◆ **Work request**: Return every line from the records below in which the word "value" is found.

Excerpts from a dataset:
^^^^^^^^

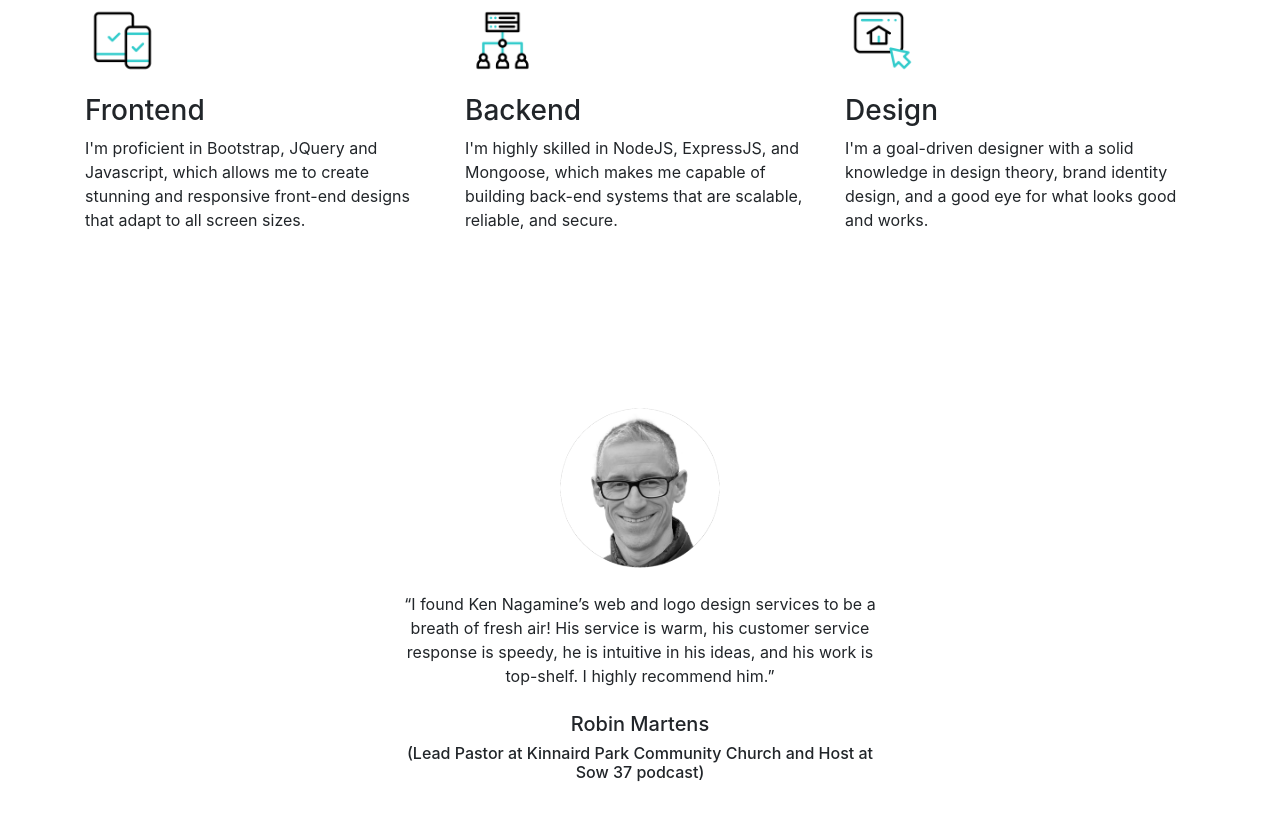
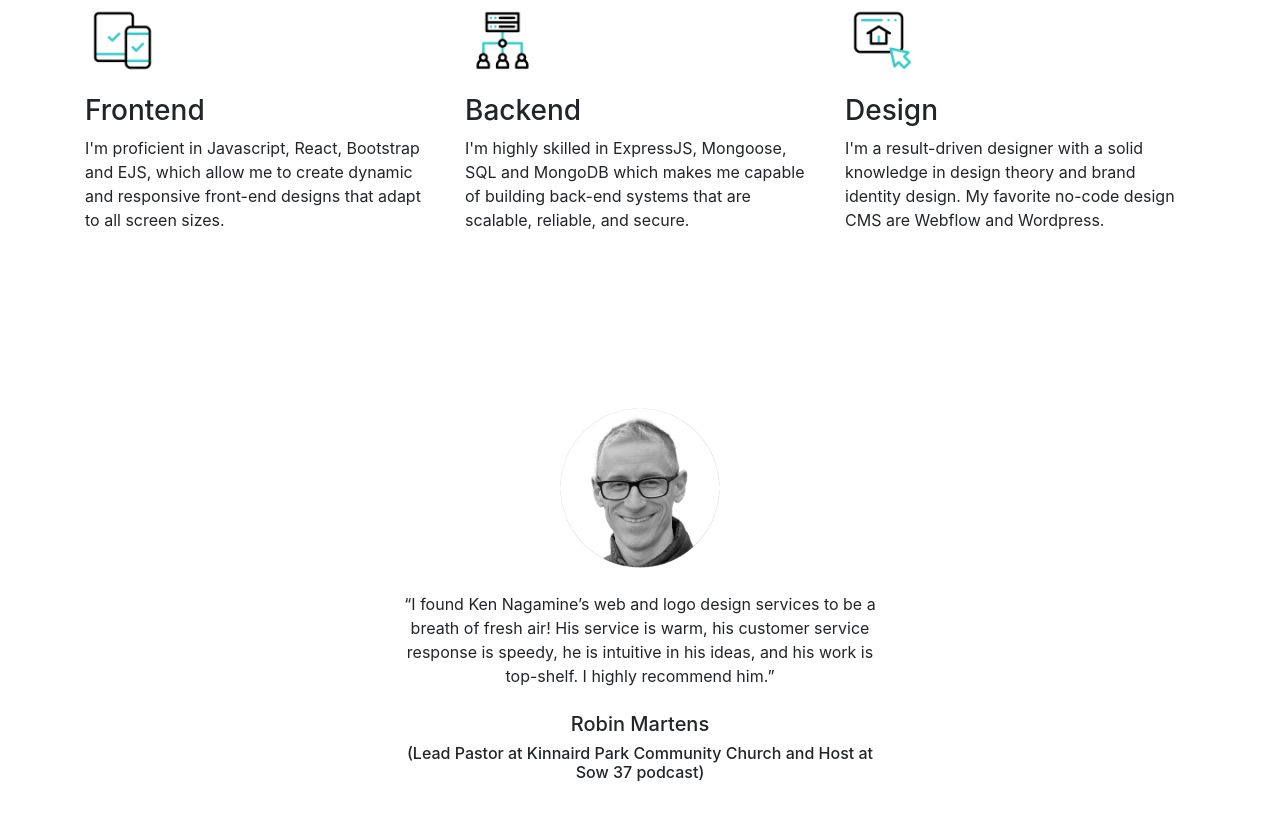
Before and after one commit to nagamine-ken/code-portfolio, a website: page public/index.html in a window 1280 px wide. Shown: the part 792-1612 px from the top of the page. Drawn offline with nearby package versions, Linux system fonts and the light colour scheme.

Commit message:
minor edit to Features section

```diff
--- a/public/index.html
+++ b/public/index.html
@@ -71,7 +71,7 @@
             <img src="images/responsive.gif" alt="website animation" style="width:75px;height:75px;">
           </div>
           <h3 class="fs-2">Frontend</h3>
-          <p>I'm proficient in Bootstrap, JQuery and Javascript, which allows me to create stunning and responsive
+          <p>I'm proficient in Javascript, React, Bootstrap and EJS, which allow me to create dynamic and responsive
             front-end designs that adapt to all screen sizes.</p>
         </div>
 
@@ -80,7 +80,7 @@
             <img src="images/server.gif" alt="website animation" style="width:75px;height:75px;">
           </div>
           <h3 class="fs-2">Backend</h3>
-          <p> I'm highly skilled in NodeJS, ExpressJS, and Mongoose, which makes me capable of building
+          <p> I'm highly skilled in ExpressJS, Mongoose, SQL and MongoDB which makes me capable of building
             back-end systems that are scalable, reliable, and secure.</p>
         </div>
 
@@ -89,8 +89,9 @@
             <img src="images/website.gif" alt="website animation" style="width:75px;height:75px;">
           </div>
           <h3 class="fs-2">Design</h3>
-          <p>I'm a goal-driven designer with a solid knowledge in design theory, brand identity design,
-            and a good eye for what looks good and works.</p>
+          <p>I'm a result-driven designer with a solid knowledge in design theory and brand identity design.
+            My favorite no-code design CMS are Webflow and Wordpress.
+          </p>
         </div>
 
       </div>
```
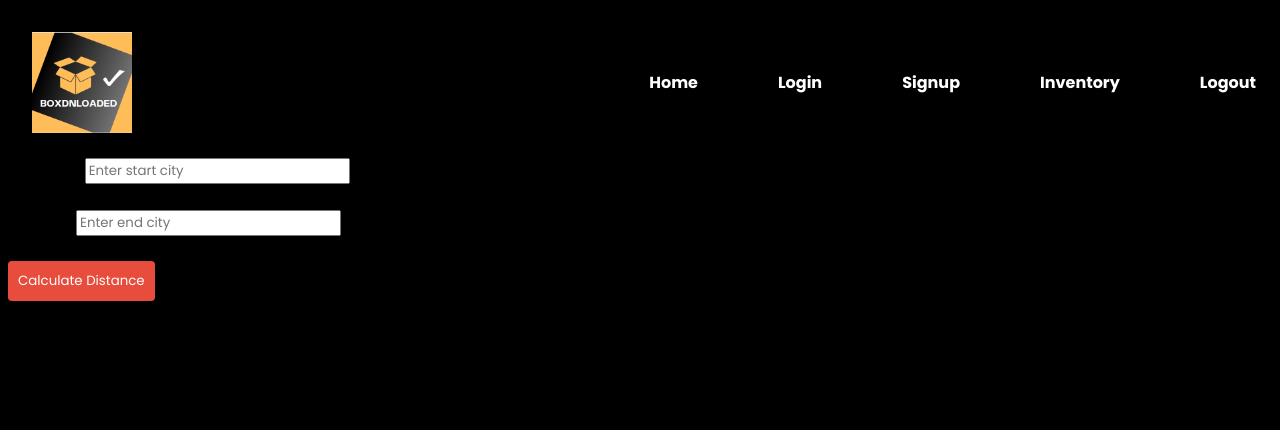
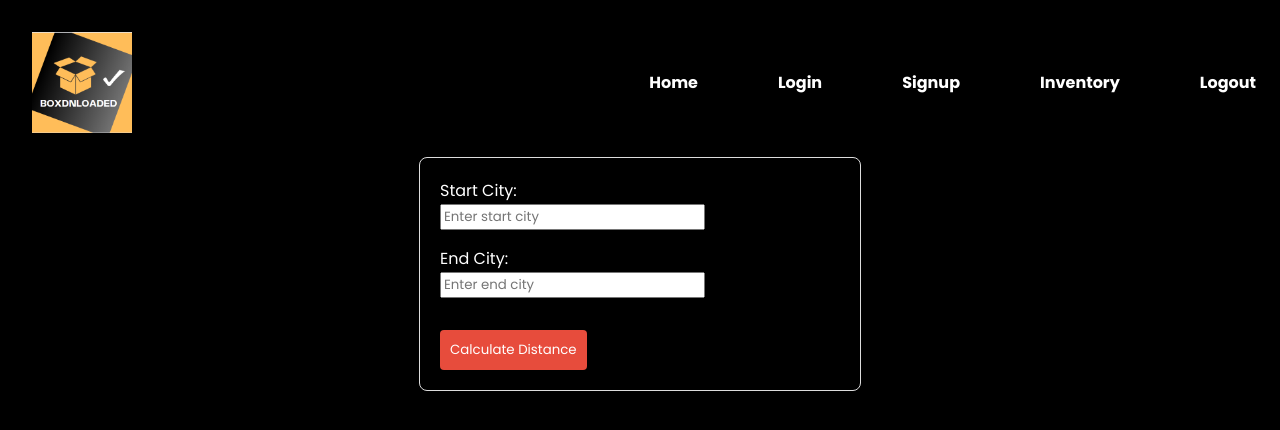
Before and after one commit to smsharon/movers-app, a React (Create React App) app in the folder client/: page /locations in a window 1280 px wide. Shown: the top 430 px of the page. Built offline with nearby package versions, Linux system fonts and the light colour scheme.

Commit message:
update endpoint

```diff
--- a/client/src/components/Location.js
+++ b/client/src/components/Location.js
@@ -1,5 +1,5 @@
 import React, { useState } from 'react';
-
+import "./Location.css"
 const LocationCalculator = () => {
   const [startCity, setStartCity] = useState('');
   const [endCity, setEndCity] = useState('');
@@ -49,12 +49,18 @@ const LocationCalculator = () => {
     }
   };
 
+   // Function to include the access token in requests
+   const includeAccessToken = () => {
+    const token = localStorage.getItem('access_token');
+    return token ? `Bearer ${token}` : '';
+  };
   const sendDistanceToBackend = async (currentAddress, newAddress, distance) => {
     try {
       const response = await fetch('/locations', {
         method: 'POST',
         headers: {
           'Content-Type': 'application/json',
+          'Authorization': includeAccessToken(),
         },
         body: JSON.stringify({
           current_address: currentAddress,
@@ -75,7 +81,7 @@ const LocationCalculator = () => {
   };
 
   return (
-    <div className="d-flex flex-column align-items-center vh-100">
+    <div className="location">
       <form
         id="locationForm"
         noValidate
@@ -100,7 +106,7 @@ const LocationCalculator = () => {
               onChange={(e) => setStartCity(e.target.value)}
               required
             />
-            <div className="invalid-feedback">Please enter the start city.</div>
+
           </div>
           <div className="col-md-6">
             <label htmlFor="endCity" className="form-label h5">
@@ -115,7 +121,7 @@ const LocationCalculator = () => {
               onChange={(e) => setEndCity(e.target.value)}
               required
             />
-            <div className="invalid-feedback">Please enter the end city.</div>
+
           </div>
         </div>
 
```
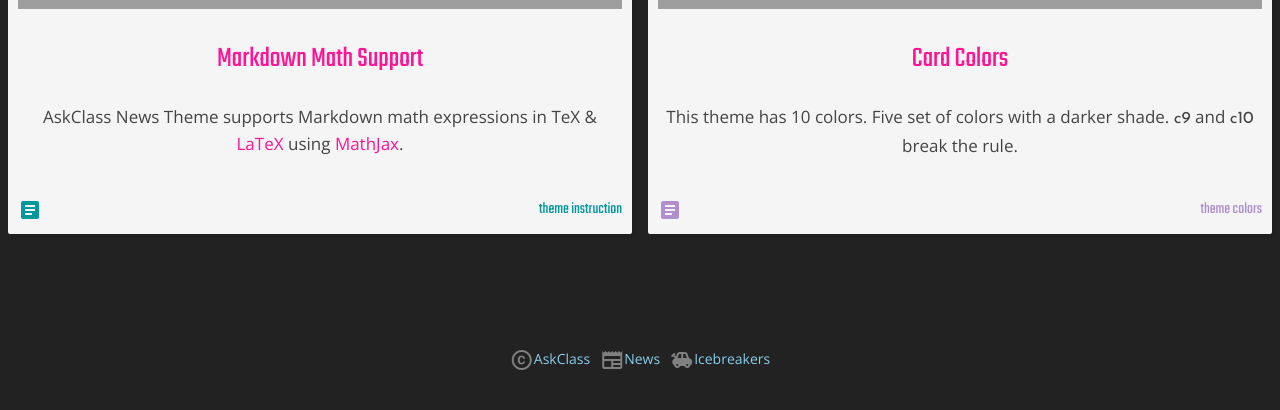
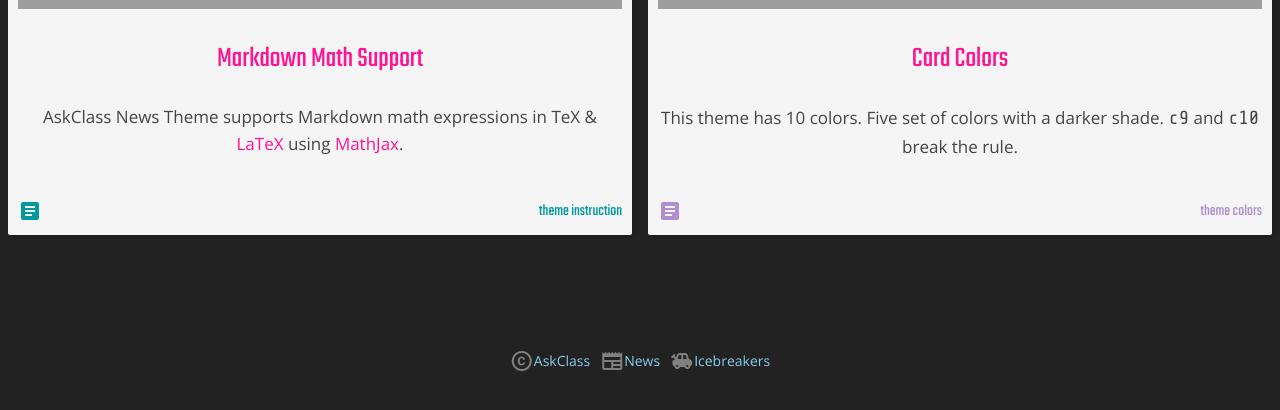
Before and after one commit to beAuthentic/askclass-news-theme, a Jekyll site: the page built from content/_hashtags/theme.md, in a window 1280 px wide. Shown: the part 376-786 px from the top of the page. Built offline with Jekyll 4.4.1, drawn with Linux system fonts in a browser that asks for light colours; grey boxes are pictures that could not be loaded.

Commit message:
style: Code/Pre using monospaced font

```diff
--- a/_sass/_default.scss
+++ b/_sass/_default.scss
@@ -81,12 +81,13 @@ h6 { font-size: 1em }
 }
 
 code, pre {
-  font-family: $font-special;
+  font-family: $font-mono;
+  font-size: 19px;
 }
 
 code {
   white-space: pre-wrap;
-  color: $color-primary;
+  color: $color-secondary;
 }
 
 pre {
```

^^^^^^^^

◆ **Reply to the exercise**:
               onChange={(e) => setStartCity(e.target.value)}
               onChange={(e) => setEndCity(e.target.value)}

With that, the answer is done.